Small businesses are being placed at a competitive disadvantage as a result of the high cost of complying with UK tax legislation, a new report has suggested.

The study, conducted by the Association of Accounting Technicians (AAT), revealed that the growth of many small and medium-sized enterprises (SMEs) is being compromised because of the burden of compliance.

According to the research, SMEs spend around £9.9bn each year on tax compliance, with a single SME spending an average total of £4,376, representing just under 50% of the costs incurred by its larger counterparts.

However, smaller businesses often lack the necessary resources to deal with tax compliance, with the majority of SMEs only employing a maximum of four members of staff.

In addition, 80% of AAT members reported that the tax system is time-consuming and overly complex, with many suggesting that it places small businesses at a disadvantage both within the UK and globally.

Commenting on the report, chief executive of the AAT, Mark Farrar, said, ‘Making the tax system simpler could help to lift this extraordinary weight, diminishing the costs that SMEs face. This would give SMEs the space they need to invest in growing their business and hiring more staff – a vital component for the UK’s economic recovery’.

Separately, a new policy paper from the Institute of Directors has suggested that taxes which raise less than £5bn a year should be challenged annually, with a view to either repealing them or merging them with other taxes.

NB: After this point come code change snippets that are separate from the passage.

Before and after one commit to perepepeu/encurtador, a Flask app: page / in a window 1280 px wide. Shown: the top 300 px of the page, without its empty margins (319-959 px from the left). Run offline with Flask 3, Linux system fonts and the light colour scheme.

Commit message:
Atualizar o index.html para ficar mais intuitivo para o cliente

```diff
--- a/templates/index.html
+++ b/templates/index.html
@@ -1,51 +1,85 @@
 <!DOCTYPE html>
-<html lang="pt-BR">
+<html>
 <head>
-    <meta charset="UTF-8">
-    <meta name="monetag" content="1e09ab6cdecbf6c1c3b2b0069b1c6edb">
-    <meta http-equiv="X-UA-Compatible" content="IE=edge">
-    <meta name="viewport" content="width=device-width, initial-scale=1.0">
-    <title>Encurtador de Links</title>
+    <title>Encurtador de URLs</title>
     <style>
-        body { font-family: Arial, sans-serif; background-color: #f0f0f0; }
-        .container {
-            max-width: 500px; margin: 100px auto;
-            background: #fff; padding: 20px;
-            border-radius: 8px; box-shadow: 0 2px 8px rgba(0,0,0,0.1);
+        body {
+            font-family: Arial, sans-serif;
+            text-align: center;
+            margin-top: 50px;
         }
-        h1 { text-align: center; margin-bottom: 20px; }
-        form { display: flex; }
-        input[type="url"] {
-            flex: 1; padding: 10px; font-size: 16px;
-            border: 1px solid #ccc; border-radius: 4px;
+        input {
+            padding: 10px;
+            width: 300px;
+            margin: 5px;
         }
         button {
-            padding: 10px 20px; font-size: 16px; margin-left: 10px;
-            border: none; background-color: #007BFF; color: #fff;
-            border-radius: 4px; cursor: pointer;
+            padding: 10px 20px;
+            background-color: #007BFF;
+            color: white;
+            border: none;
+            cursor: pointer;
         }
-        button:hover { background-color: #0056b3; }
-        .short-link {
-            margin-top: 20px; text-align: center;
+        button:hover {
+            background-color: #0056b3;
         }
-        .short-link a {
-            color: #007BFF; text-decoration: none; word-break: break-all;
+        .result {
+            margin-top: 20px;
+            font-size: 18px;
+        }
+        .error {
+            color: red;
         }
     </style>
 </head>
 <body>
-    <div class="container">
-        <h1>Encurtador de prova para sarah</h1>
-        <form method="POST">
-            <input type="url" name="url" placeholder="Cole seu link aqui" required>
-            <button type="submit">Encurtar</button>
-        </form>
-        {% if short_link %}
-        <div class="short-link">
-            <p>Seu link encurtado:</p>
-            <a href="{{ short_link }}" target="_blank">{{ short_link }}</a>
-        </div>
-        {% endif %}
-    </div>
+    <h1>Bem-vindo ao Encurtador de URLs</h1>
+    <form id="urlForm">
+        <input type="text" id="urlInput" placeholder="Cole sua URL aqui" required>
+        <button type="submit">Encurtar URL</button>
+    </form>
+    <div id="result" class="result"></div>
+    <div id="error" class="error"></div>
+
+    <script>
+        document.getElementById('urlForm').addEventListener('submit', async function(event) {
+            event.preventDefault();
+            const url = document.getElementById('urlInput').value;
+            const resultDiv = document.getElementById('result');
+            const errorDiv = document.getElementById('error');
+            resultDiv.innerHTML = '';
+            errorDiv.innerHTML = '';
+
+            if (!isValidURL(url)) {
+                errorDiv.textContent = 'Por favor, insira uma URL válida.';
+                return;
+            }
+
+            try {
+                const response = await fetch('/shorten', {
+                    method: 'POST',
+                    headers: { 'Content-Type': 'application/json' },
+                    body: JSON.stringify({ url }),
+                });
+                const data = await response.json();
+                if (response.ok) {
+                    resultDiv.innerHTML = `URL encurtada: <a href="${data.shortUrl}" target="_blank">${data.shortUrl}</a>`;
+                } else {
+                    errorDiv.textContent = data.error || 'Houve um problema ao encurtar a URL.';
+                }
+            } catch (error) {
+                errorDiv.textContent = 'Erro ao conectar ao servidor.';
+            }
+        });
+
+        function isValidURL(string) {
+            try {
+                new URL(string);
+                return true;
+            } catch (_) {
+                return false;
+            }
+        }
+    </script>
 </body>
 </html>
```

Some of the taxes that would be subject to such a measure would include stamp duty on shares, air passenger duty, capital gains tax and inheritance tax.